Tony winner Beth Leavel is a self-proclaimed worker bee, and the fruits of her labor were fully realized in 2018. After a summer turn as Mama Rose, she stepped into her "evil twin" role as Dee Dee Allen in the hilarious musical The Prom, reuniting with Drowsy Chaperone creators Casey Nicholaw and Bob Martin. Audiences that catch Leavel's outrageous performance can clearly see that wonderful things happen when they work together. A powerhouse wherever she goes, she also belted her face off and rocked a gold jumpsuit…in the freezing cold.
Screenwriter, film director, actress and comedy queen Elaine May returned to the Great White Way for the first time in over 50 years to star in Kenneth Longergan's heart-wrenching memory play The Waverly Gallery. Though she's a known expert at making audiences laugh, she wins and breaks hearts in the show as Gladys Green, a feisty, chatty grandmother suffering from Alzheimer's disease. Though audience members best have the tissues ready for this play and her performance in it, it seems May has maintained her brilliant sense of humor off-stage.
In 2018, Patti Murin rose to the challenge of bringing the iconic character of Anna to spectacular life in Disney's Frozen on Broadway. In doing so, she has redefined the Disney princess on and offstage. Despite her handsome husband Colin Donnell, their perfect pets and a dream job, Murin has been exceptionally candid this year about the parts of her life that are less than ideal, speaking out about mental health and sexual assault. Starring in a big Broadway hit and using her platform to help others? Sounds like a star to us.
After making her Broadway debut in A Bronx Tale, Christiani Pitts took center stage in 2018, turning out a stunning leading lady performance in Broadway's mammoth musical King Kong. It's difficult not to take one's eyes off of her when she's onstge—even when she's standing next to a 2,000 pound monkey. She has been determined to make classic silver screen character Ann Darrow the empowered heroine today’s audiences need, shattering "damsel in distress" stereotypes both onstage and off.
It's impressive enough that Lauren Ridloff made the leap from Kenny Leon's ASL teacher with no professional stage experience to the star of the acclaimed director's revival of Children of a Lesser God. Nabbing a Tony nomination for her stunning debut was truly remarkable (as was her fierce fashion on Tony night). Though she didn't take home the trophy, Ridloff's story is beyond inspiring. Also—have you ever experienced better on stage chemistry/offstage BFF goals than she had with co-star Joshua Jackson? Seeing them together was always a treat!
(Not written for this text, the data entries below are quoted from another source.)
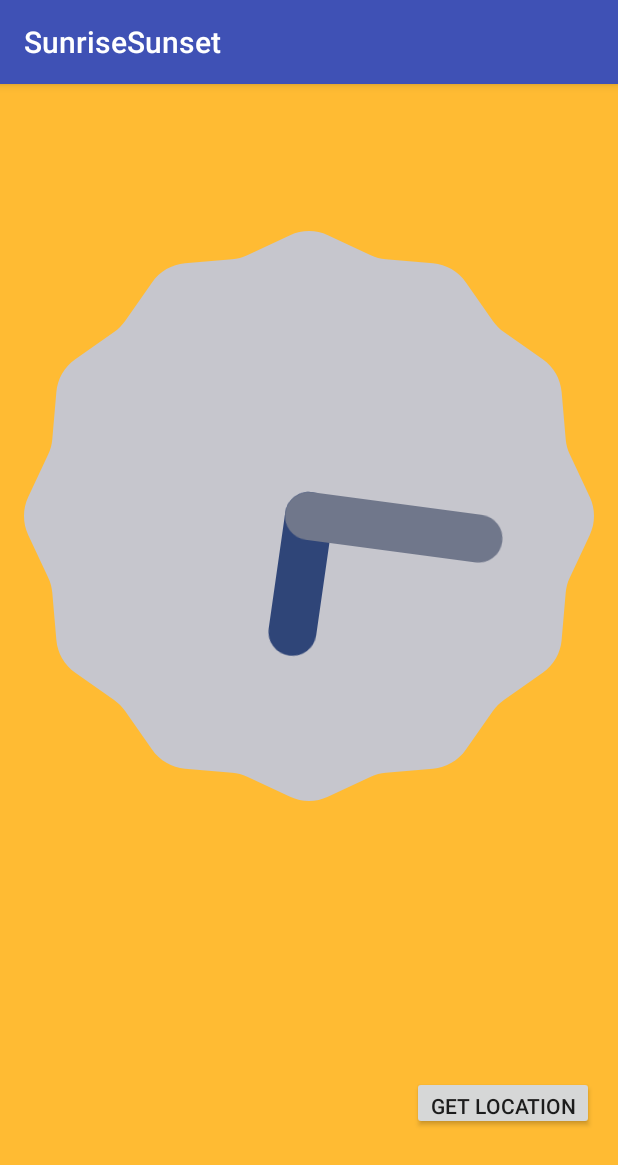
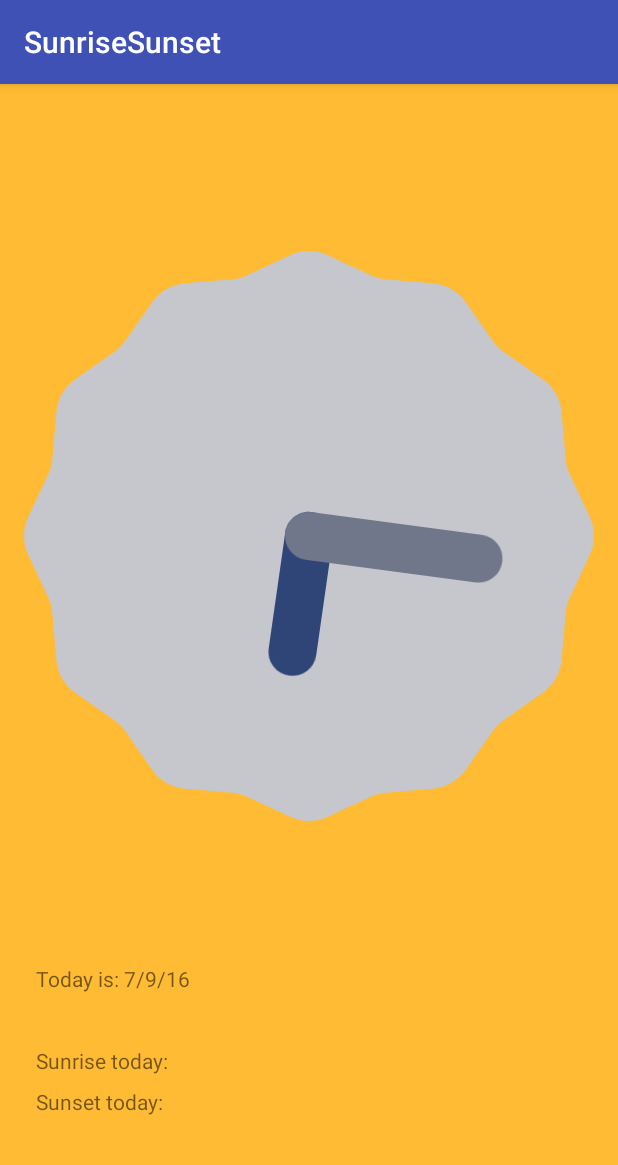
Before and after one commit to noisie74/SunriseSunset, an Android app: the screen it shows after launch (MainActivity), on a phone screen of 412 x 824 dp. Shown: the top 1165 px of the screen. Run offline under Robolectric (Android 15) with nearby library versions, the light colour scheme and no system bars; our stand-ins replace ButterKnife; libraries missing offline, so code that uses them is left out: com.luckycatlabs.sunrisesunset; 4 statements that could not run were skipped.

Commit message:
feature complete

```diff
--- a/app/src/main/java/mikhail/com/sunrisesunset/MainActivity.java
+++ b/app/src/main/java/mikhail/com/sunrisesunset/MainActivity.java
@@ -46,36 +46,28 @@ public class MainActivity extends AppCompatActivity implements
     public LocationManager mLocationManager;
 
 
-    //    @BindView(R.id.date)
-//    TextView mDate;
-//    @BindView(R.id.location)
-//    TextView mLocation;
-//    @BindView(R.id.sunrise)
-//    TextView mSunrise;
-//    @BindView(R.id.sunset)
-//    TextView mSunset;
-//    @BindView(R.id.button)
-    Button getLocationButton;
-//    GoogleMap map;
+    @BindView(R.id.date)
+    TextView mDate;
+    @BindView(R.id.location)
+    TextView mLocation;
+    @BindView(R.id.sunrise)
+    TextView mSunrise;
+    @BindView(R.id.sunset)
+    TextView mSunset;
 
-    TextView mLocation;
 
     @Override
     protected void onCreate(Bundle savedInstanceState) {
         super.onCreate(savedInstanceState);
         setContentView(R.layout.activity_main);
-//        ButterKnife.bind(this);
+        ButterKnife.bind(this);
 
 
-        mLocation = (TextView) findViewById(R.id.location);
-        getLocationButton = (Button) findViewById(R.id.button);
-
         connectGoogleApiClient();
-//        checkForLocationEnabled();
+        checkForLocationEnabled();
         getSunriseSunsetCalculator();
         getSunsetandSunrise();
         getTodaysDate();
-        clickButton();
 
     }
 
@@ -90,37 +82,37 @@ public class MainActivity extends AppCompatActivity implements
     public void getSunsetandSunrise() {
         String officialSunrise = sunriseSunsetCalculator.getOfficialSunriseForDate(Calendar.getInstance());
         String officialSunset = sunriseSunsetCalculator.getOfficialSunsetForDate(Calendar.getInstance());
-//        mSunrise.setText("Sunrise today: " + officialSunrise.toString());
-//        mSunset.setText("Sunset today: " + officialSunset);
+        mSunrise.setText("Sunrise today: " + officialSunrise.toString());
+        mSunset.setText("Sunset today: " + officialSunset);
 
     }
 
-//    public void checkForLocationEnabled() {
-//
-//        LocationManager lm = (LocationManager) getSystemService(LOCATION_SERVICE);
-//        if (!lm.isProviderEnabled(LocationManager.GPS_PROVIDER) ||
-//                !lm.isProviderEnabled(LocationManager.NETWORK_PROVIDER)) {
-//            // Build the alert dialog
-//            AlertDialog.Builder builder = new AlertDialog.Builder(this);
-//            builder.setTitle("Location Services Not Active");
-//            builder.setMessage("Please enable Location Services and GPS");
-//            builder.setPositiveButton("OK", new DialogInterface.OnClickListener() {
-//                public void onClick(DialogInterface dialogInterface, int i) {
-//                    // Show location settings when the user acknowledges the alert dialog
-//                    Intent intent = new Intent(Settings.ACTION_LOCATION_SOURCE_SETTINGS);
-//                    startActivity(intent);
-//                }
-//            });
-//            Dialog alertDialog = builder.create();
-//            alertDialog.setCanceledOnTouchOutside(false);
-//            alertDialog.show();
-//        }
-//    }
+    public void checkForLocationEnabled() {
+
+        LocationManager lm = (LocationManager) getSystemService(LOCATION_SERVICE);
+        if (!lm.isProviderEnabled(LocationManager.GPS_PROVIDER) ||
+                !lm.isProviderEnabled(LocationManager.NETWORK_PROVIDER)) {
+            // Build the alert dialog
+            AlertDialog.Builder builder = new AlertDialog.Builder(this);
+            builder.setTitle("Location Services Not Active");
+            builder.setMessage("Please enable Location Services and GPS");
+            builder.setPositiveButton("OK", new DialogInterface.OnClickListener() {
+                public void onClick(DialogInterface dialogInterface, int i) {
+                    // Show location settings when the user acknowledges the alert dialog
+                    Intent intent = new Intent(Settings.ACTION_LOCATION_SOURCE_SETTINGS);
+                    startActivity(intent);
+                }
+            });
+            Dialog alertDialog = builder.create();
+            alertDialog.setCanceledOnTouchOutside(false);
+            alertDialog.show();
+        }
+    }
 
     public void getTodaysDate() {
 
         final Calendar calendar = Calendar.getInstance();
-//        mDate.setText("Today is: " + DateFormat.getDateFormat(this).format(calendar.getTime()));
+        mDate.setText("Today is: " + DateFormat.getDateFormat(this).format(calendar.getTime()));
 
     }
 
@@ -160,18 +152,6 @@ public class MainActivity extends AppCompatActivity implements
         }
     }
 
-    public void clickButton(){
-        getLocationButton.setOnClickListener(new View.OnClickListener() {
-            @Override
-            public void onClick(View v) {
-                mLocation.setText("Your location: " + String.valueOf(mLastLocation.getLatitude())
-                        + String.valueOf(mLastLocation.getLongitude()));
-                Log.d("MainActivity", "Button clicked!");
-
-            }
-        });
-    }
-
 
     @Override
 
@@ -186,21 +166,4 @@ public class MainActivity extends AppCompatActivity implements
     }
 
 
-//    @Override
-//    public void onRequestPermissionsResult(int requestCode, String[] permissions, int[] grantResults) {
-//        super.onRequestPermissionsResult(requestCode, permissions, grantResults);
-//
-//        if (requestCode == MY_LOCATION_REQUEST_CODE) {
-//            if (permissions.length == 1 &&
-//                    permissions[0] == Manifest.permission.ACCESS_FINE_LOCATION &&
-//                    grantResults[0] == PackageManager.PERMISSION_GRANTED) {
-//                if (ContextCompat.checkSelfPermission(this, Manifest.permission.ACCESS_FINE_LOCATION) == PackageManager
-//                        .PERMISSION_GRANTED)
-//                    clickButton();
-//            } else {
-//                Toast.makeText(MainActivity.this, "No location available!", Toast.LENGTH_SHORT).show();
-//            }
-//        }
-//    }
-
 }
--- a/app/src/main/res/layout/activity_main.xml
+++ b/app/src/main/res/layout/activity_main.xml
@@ -46,12 +46,4 @@
         android:layout_width="wrap_content"
         android:layout_height="wrap_content" />
 
-    <Button
-        android:layout_width="wrap_content"
-        android:layout_height="36dp"
-        android:text="get location"
-        android:id="@+id/button"
-        android:layout_gravity="right" />
-
-
 </LinearLayout>
```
Michael Urie is making Harvey Fierstein's Tony-winning role in Torch Song his own on the Great White Way. Always ready for the next challenge, Urie will take his incredible performance on the road in a national tour after the Broadway run ends. Seems like this stage and screen star knows how to keep busy; he spent his "break" between Torch Song off-Broadway and Torch Song on Broadway playing Hamlet. This is not to say that Urie is all work and no play. Kudos to him for making the Patti LuPone cell phone snatch story even funnier.
Thanks for voting!